TASK BRIEF: Make an exact copy of the records that follow, with each picture omitted.

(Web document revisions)

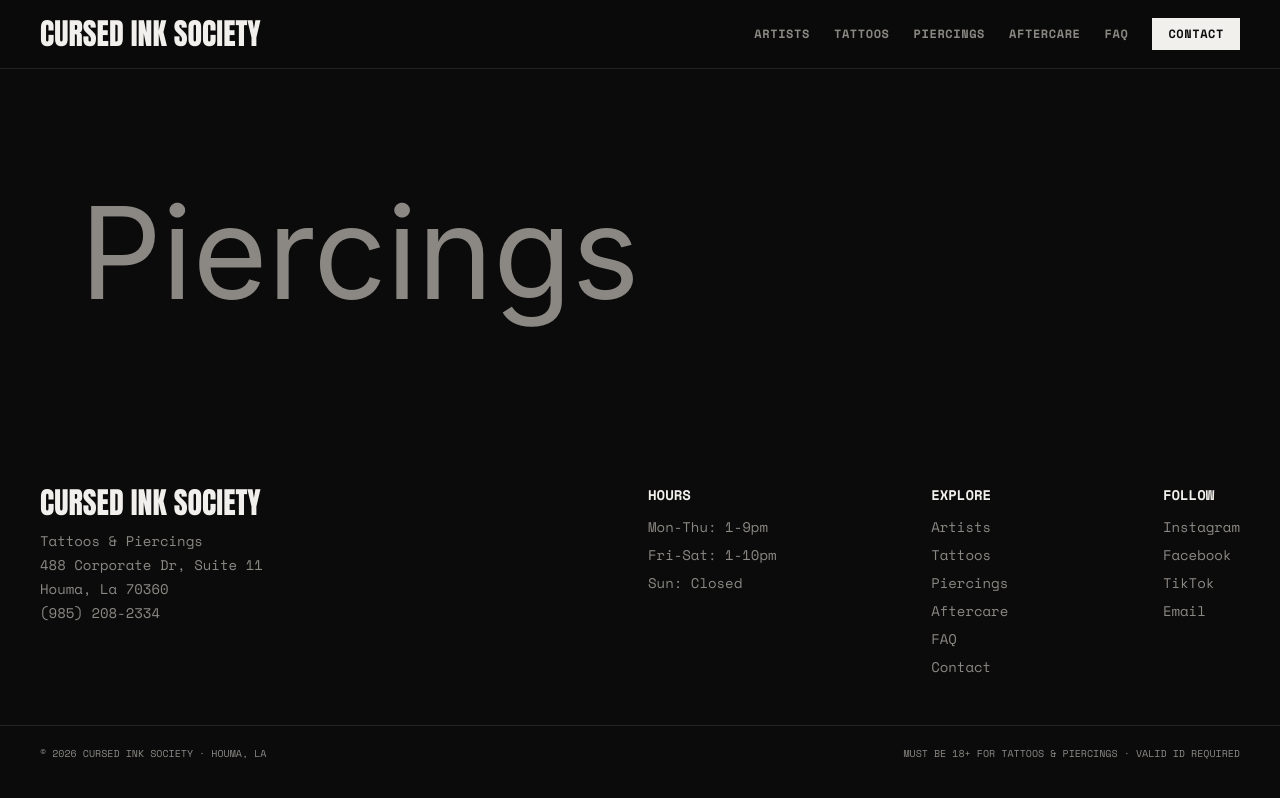
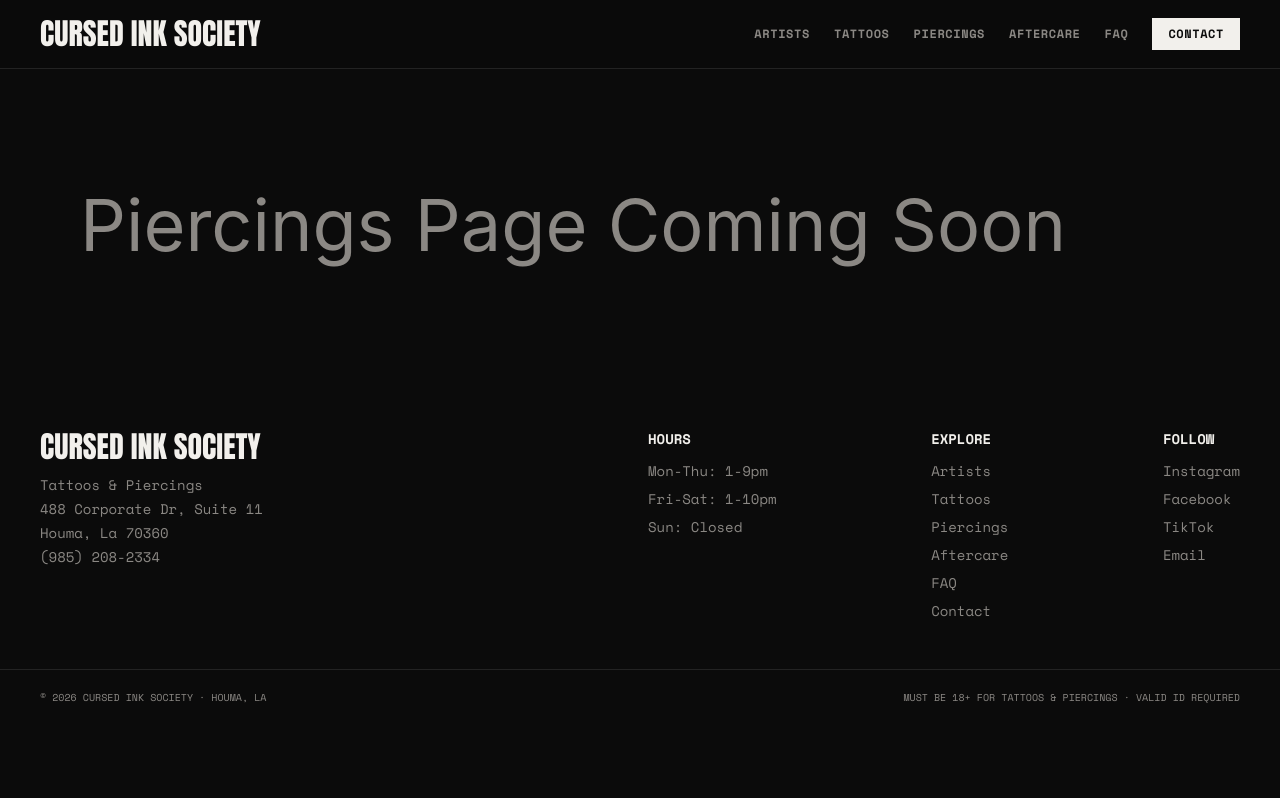
Before and after one commit to nainsworth/cursed-ink-society, a SvelteKit app: page /piercings in a window 1280 px wide. Built offline with nearby package versions, Linux system fonts and the light colour scheme.

Commit message:
Added coming soon text

```diff
--- a/src/routes/aftercare/+page.svelte
+++ b/src/routes/aftercare/+page.svelte
@@ -1,3 +1,3 @@
 <section>
-    <h1 class="text-9xl p-10">Aftercare</h1>
+    <h1 class="text-7xl p-10">Aftercare Page Coming Soon</h1>
 </section>
--- a/src/routes/faq/+page.svelte
+++ b/src/routes/faq/+page.svelte
@@ -1,3 +1,3 @@
 <section>
-    <h1 class="text-9xl p-10">FAQ</h1>
+    <h1 class="text-7xl p-10">FAQ Page Coming Soon</h1>
 </section>
--- a/src/routes/piercings/+page.svelte
+++ b/src/routes/piercings/+page.svelte
@@ -1,3 +1,3 @@
 <section>
-    <h1 class="text-9xl p-10">Piercings</h1>
+    <h1 class="text-7xl p-10">Piercings Page Coming Soon</h1>
 </section>
```
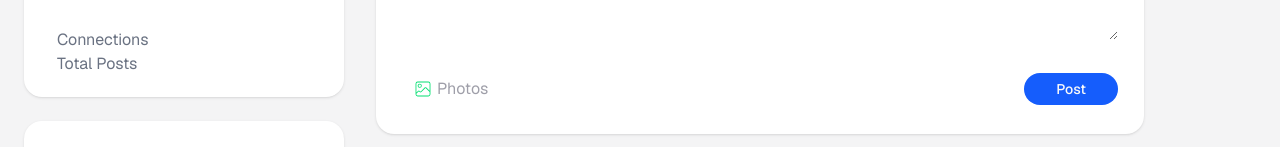
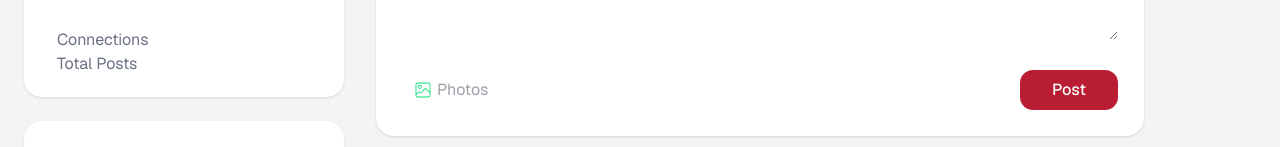
Before and after one commit to SasherGurung/nepalisaathi-frontend, a Next.js app: page /feed in a window 1280 px wide. Shown: the part 257-404 px from the top of the page. Built offline with nearby package versions, Linux system fonts and the light colour scheme; no server answers.

Commit message:
feat: completed logic for post

```diff
--- a/app/(users)/feed/page.tsx
+++ b/app/(users)/feed/page.tsx
@@ -261,7 +261,7 @@ function FeedClientPage() {
               <Button
                 onClick={handlePost}
                 disabled={loading}
-                className="rounded-full bg-blue-600 px-8 py-4 cursor-pointer"
+                className="rounded-xl bg-(--brand-maroon) hover:bg`-red-600 text-base px-8 py-5 cursor-pointer"
               >
                 {loading ? "Posting..." : "Post"}
               </Button>
@@ -276,6 +276,7 @@ function FeedClientPage() {
 
               <div>
                 <p className="font-semibold text-xl">{user?.name}</p>
+                <p></p>
               </div>
             </div>
 
```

ANSWER TO THIS TASK:
Before and after one commit to nainsworth/cursed-ink-society, a SvelteKit app: page /piercings in a window 1280 px wide. Built offline with nearby package versions, Linux system fonts and the light colour scheme.

Commit message:
Added coming soon text

```diff
--- a/src/routes/aftercare/+page.svelte
+++ b/src/routes/aftercare/+page.svelte
@@ -1,3 +1,3 @@
 <section>
-    <h1 class="text-9xl p-10">Aftercare</h1>
+    <h1 class="text-7xl p-10">Aftercare Page Coming Soon</h1>
 </section>
--- a/src/routes/faq/+page.svelte
+++ b/src/routes/faq/+page.svelte
@@ -1,3 +1,3 @@
 <section>
-    <h1 class="text-9xl p-10">FAQ</h1>
+    <h1 class="text-7xl p-10">FAQ Page Coming Soon</h1>
 </section>
--- a/src/routes/piercings/+page.svelte
+++ b/src/routes/piercings/+page.svelte
@@ -1,3 +1,3 @@
 <section>
-    <h1 class="text-9xl p-10">Piercings</h1>
+    <h1 class="text-7xl p-10">Piercings Page Coming Soon</h1>
 </section>
```
Before and after one commit to SasherGurung/nepalisaathi-frontend, a Next.js app: page /feed in a window 1280 px wide. Shown: the part 257-404 px from the top of the page. Built offline with nearby package versions, Linux system fonts and the light colour scheme; no server answers.

Commit message:
feat: completed logic for post

```diff
--- a/app/(users)/feed/page.tsx
+++ b/app/(users)/feed/page.tsx
@@ -261,7 +261,7 @@ function FeedClientPage() {
               <Button
                 onClick={handlePost}
                 disabled={loading}
-                className="rounded-full bg-blue-600 px-8 py-4 cursor-pointer"
+                className="rounded-xl bg-(--brand-maroon) hover:bg`-red-600 text-base px-8 py-5 cursor-pointer"
               >
                 {loading ? "Posting..." : "Post"}
               </Button>
@@ -276,6 +276,7 @@ function FeedClientPage() {
 
               <div>
                 <p className="font-semibold text-xl">{user?.name}</p>
+                <p></p>
               </div>
             </div>
 
```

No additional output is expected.